Records from a collection:
Start of Block

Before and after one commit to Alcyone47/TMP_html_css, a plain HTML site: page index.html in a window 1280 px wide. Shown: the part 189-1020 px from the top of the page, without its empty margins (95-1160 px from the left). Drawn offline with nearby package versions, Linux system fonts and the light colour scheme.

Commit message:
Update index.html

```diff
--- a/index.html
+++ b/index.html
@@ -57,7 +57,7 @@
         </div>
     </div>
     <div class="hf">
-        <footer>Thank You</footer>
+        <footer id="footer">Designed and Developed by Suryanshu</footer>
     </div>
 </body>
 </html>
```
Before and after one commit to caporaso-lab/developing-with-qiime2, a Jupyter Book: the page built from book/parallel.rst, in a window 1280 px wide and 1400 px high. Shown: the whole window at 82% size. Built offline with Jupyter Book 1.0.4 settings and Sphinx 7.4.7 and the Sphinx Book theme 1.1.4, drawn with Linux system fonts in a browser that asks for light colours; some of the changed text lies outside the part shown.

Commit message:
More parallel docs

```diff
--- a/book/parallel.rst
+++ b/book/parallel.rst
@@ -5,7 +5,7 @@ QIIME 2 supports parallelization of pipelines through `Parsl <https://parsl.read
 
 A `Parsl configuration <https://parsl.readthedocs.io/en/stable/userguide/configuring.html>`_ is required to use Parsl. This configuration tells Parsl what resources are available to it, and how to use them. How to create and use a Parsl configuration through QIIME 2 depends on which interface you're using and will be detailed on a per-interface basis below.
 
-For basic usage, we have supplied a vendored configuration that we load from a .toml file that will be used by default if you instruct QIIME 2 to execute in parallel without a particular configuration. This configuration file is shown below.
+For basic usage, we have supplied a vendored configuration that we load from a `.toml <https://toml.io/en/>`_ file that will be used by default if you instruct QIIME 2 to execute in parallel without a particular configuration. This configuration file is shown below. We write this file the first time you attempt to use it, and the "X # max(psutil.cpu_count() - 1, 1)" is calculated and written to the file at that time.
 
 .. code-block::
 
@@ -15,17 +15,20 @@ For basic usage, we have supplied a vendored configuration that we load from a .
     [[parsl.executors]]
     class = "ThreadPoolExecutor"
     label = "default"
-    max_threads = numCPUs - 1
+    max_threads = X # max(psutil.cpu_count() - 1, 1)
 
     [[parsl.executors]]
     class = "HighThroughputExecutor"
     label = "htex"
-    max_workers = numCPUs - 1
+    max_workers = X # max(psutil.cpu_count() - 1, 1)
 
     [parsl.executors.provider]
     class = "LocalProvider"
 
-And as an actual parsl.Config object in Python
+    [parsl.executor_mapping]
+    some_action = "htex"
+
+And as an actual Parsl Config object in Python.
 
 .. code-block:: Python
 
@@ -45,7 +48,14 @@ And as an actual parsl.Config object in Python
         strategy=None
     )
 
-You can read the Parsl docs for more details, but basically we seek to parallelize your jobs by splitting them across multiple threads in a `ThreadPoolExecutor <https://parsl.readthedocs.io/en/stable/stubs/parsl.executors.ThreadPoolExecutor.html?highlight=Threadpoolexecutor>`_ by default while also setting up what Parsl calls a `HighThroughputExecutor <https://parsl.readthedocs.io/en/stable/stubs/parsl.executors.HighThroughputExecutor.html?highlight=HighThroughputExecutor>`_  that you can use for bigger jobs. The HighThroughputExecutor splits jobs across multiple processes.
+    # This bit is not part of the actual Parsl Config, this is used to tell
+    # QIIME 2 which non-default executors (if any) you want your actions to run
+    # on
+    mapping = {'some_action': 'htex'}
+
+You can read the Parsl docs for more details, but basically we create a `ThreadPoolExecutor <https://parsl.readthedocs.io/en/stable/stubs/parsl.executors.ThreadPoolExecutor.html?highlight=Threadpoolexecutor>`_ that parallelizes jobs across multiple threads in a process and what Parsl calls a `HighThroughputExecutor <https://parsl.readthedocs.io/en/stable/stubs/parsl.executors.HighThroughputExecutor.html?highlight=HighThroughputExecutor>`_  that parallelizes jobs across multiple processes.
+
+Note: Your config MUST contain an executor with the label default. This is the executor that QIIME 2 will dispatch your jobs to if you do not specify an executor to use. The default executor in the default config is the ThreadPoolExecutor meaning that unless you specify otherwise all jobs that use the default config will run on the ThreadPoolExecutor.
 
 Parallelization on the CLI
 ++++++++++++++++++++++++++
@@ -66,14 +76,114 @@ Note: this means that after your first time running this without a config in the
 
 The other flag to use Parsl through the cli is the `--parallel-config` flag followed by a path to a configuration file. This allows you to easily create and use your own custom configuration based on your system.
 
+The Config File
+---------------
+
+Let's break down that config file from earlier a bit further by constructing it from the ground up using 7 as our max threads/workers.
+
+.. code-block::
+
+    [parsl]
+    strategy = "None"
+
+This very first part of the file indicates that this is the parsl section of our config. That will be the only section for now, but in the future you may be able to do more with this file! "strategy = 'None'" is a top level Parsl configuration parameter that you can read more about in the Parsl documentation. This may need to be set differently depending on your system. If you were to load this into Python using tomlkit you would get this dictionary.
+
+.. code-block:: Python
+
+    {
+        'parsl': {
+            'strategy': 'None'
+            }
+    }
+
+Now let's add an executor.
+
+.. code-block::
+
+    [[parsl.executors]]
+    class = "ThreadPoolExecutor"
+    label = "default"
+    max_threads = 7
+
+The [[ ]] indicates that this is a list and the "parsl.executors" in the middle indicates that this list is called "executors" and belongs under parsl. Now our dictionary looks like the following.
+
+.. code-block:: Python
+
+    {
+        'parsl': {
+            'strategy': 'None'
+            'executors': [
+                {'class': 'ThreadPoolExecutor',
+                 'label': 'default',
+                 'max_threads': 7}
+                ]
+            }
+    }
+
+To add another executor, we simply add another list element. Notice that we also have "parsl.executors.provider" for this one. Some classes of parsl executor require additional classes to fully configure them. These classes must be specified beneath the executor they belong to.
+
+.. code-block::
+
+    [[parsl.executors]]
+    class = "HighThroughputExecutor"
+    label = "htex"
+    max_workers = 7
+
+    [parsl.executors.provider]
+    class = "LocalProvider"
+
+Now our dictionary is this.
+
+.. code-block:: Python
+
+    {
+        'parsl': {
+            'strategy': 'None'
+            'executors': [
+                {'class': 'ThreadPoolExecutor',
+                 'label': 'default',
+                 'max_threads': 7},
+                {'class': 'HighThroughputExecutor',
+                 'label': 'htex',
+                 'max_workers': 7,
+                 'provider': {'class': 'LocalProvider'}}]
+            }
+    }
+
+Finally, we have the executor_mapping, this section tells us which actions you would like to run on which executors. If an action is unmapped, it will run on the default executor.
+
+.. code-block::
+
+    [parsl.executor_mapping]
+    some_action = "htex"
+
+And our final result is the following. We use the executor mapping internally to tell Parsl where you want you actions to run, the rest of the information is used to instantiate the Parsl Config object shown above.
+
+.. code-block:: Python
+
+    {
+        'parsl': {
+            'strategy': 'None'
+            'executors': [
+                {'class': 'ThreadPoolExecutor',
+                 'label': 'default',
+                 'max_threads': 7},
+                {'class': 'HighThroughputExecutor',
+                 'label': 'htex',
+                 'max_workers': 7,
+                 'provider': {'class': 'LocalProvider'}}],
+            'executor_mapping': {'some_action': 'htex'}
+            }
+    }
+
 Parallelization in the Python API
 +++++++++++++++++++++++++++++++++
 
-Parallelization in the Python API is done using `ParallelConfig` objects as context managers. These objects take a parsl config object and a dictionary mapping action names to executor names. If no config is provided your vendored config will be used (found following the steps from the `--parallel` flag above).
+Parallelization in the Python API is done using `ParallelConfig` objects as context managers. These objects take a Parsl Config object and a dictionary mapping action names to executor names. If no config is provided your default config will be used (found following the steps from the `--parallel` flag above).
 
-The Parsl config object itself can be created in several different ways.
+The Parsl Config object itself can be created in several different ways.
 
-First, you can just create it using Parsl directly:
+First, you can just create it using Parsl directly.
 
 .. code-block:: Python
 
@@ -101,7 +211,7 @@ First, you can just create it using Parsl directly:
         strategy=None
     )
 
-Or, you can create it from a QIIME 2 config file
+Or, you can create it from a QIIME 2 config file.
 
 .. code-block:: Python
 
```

End of Block

**DIRECTIONS**
What lines above contain the string "index"? Copy all of them.

**YOUR SOLUTION**
Before and after one commit to Alcyone47/TMP_html_css, a plain HTML site: page index.html in a window 1280 px wide. Shown: the part 189-1020 px from the top of the page, without its empty margins (95-1160 px from the left). Drawn offline with nearby package versions, Linux system fonts and the light colour scheme.
Update index.html
--- a/index.html
+++ b/index.html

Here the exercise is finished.